:: Input material ::

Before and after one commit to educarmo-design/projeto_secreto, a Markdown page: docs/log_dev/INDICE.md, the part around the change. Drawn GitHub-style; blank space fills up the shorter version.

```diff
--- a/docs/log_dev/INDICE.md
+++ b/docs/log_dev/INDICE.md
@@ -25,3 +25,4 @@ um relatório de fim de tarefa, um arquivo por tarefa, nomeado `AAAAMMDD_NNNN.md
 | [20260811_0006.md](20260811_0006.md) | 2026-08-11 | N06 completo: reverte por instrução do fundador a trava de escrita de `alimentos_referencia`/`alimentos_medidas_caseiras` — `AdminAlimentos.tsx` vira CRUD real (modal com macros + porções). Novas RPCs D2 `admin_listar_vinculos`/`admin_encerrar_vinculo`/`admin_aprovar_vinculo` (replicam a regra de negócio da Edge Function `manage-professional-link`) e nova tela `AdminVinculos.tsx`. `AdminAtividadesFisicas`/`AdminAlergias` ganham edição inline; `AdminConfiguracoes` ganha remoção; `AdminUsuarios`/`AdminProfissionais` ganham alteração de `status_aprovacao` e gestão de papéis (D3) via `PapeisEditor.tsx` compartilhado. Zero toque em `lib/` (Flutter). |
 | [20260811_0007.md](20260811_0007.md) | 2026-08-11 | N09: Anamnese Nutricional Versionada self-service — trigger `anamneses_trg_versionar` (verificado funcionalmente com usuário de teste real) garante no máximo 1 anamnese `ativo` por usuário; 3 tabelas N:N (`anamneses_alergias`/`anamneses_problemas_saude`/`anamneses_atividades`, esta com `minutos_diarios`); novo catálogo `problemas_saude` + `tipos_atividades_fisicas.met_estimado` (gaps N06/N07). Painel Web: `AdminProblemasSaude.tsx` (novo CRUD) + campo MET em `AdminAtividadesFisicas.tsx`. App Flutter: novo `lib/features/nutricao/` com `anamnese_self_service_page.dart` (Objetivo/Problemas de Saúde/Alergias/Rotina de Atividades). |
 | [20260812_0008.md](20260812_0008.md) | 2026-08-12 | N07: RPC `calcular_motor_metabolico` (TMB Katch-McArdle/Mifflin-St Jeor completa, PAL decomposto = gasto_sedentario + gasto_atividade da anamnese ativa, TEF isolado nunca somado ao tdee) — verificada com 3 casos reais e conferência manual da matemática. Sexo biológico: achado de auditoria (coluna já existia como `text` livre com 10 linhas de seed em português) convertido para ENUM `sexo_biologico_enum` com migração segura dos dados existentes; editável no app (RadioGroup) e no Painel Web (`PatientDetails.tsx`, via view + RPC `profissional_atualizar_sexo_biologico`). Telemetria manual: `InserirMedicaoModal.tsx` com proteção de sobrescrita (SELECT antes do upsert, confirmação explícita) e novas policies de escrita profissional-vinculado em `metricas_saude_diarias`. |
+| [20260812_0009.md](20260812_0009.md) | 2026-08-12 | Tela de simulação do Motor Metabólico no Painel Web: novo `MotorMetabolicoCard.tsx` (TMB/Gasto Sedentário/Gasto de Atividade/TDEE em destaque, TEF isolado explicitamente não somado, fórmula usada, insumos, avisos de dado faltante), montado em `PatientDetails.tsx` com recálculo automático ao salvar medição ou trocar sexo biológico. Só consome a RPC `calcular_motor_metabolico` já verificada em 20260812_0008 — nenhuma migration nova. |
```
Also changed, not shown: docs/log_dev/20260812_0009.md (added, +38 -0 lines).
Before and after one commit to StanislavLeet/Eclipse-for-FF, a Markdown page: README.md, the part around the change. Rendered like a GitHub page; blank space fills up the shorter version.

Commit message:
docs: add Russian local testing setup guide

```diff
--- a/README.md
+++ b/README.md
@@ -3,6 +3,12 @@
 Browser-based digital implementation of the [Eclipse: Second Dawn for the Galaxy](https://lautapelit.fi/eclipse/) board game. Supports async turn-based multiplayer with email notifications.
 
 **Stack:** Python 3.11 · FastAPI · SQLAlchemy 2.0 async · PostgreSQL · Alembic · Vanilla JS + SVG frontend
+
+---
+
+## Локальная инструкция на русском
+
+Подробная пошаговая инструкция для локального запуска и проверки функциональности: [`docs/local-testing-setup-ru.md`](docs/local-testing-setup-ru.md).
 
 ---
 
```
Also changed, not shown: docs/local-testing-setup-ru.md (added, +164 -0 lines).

:::

Print the records once more, exactly as written.

▸ Response for this exercise:
Before and after one commit to educarmo-design/projeto_secreto, a Markdown page: docs/log_dev/INDICE.md, the part around the change. Drawn GitHub-style; blank space fills up the shorter version.

```diff
--- a/docs/log_dev/INDICE.md
+++ b/docs/log_dev/INDICE.md
@@ -25,3 +25,4 @@ um relatório de fim de tarefa, um arquivo por tarefa, nomeado `AAAAMMDD_NNNN.md
 | [20260811_0006.md](20260811_0006.md) | 2026-08-11 | N06 completo: reverte por instrução do fundador a trava de escrita de `alimentos_referencia`/`alimentos_medidas_caseiras` — `AdminAlimentos.tsx` vira CRUD real (modal com macros + porções). Novas RPCs D2 `admin_listar_vinculos`/`admin_encerrar_vinculo`/`admin_aprovar_vinculo` (replicam a regra de negócio da Edge Function `manage-professional-link`) e nova tela `AdminVinculos.tsx`. `AdminAtividadesFisicas`/`AdminAlergias` ganham edição inline; `AdminConfiguracoes` ganha remoção; `AdminUsuarios`/`AdminProfissionais` ganham alteração de `status_aprovacao` e gestão de papéis (D3) via `PapeisEditor.tsx` compartilhado. Zero toque em `lib/` (Flutter). |
 | [20260811_0007.md](20260811_0007.md) | 2026-08-11 | N09: Anamnese Nutricional Versionada self-service — trigger `anamneses_trg_versionar` (verificado funcionalmente com usuário de teste real) garante no máximo 1 anamnese `ativo` por usuário; 3 tabelas N:N (`anamneses_alergias`/`anamneses_problemas_saude`/`anamneses_atividades`, esta com `minutos_diarios`); novo catálogo `problemas_saude` + `tipos_atividades_fisicas.met_estimado` (gaps N06/N07). Painel Web: `AdminProblemasSaude.tsx` (novo CRUD) + campo MET em `AdminAtividadesFisicas.tsx`. App Flutter: novo `lib/features/nutricao/` com `anamnese_self_service_page.dart` (Objetivo/Problemas de Saúde/Alergias/Rotina de Atividades). |
 | [20260812_0008.md](20260812_0008.md) | 2026-08-12 | N07: RPC `calcular_motor_metabolico` (TMB Katch-McArdle/Mifflin-St Jeor completa, PAL decomposto = gasto_sedentario + gasto_atividade da anamnese ativa, TEF isolado nunca somado ao tdee) — verificada com 3 casos reais e conferência manual da matemática. Sexo biológico: achado de auditoria (coluna já existia como `text` livre com 10 linhas de seed em português) convertido para ENUM `sexo_biologico_enum` com migração segura dos dados existentes; editável no app (RadioGroup) e no Painel Web (`PatientDetails.tsx`, via view + RPC `profissional_atualizar_sexo_biologico`). Telemetria manual: `InserirMedicaoModal.tsx` com proteção de sobrescrita (SELECT antes do upsert, confirmação explícita) e novas policies de escrita profissional-vinculado em `metricas_saude_diarias`. |
+| [20260812_0009.md](20260812_0009.md) | 2026-08-12 | Tela de simulação do Motor Metabólico no Painel Web: novo `MotorMetabolicoCard.tsx` (TMB/Gasto Sedentário/Gasto de Atividade/TDEE em destaque, TEF isolado explicitamente não somado, fórmula usada, insumos, avisos de dado faltante), montado em `PatientDetails.tsx` com recálculo automático ao salvar medição ou trocar sexo biológico. Só consome a RPC `calcular_motor_metabolico` já verificada em 20260812_0008 — nenhuma migration nova. |
```
Also changed, not shown: docs/log_dev/20260812_0009.md (added, +38 -0 lines).
Before and after one commit to StanislavLeet/Eclipse-for-FF, a Markdown page: README.md, the part around the change. Rendered like a GitHub page; blank space fills up the shorter version.

Commit message:
docs: add Russian local testing setup guide

```diff
--- a/README.md
+++ b/README.md
@@ -3,6 +3,12 @@
 Browser-based digital implementation of the [Eclipse: Second Dawn for the Galaxy](https://lautapelit.fi/eclipse/) board game. Supports async turn-based multiplayer with email notifications.
 
 **Stack:** Python 3.11 · FastAPI · SQLAlchemy 2.0 async · PostgreSQL · Alembic · Vanilla JS + SVG frontend
+
+---
+
+## Локальная инструкция на русском
+
+Подробная пошаговая инструкция для локального запуска и проверки функциональности: [`docs/local-testing-setup-ru.md`](docs/local-testing-setup-ru.md).
 
 ---
 
```
Also changed, not shown: docs/local-testing-setup-ru.md (added, +164 -0 lines).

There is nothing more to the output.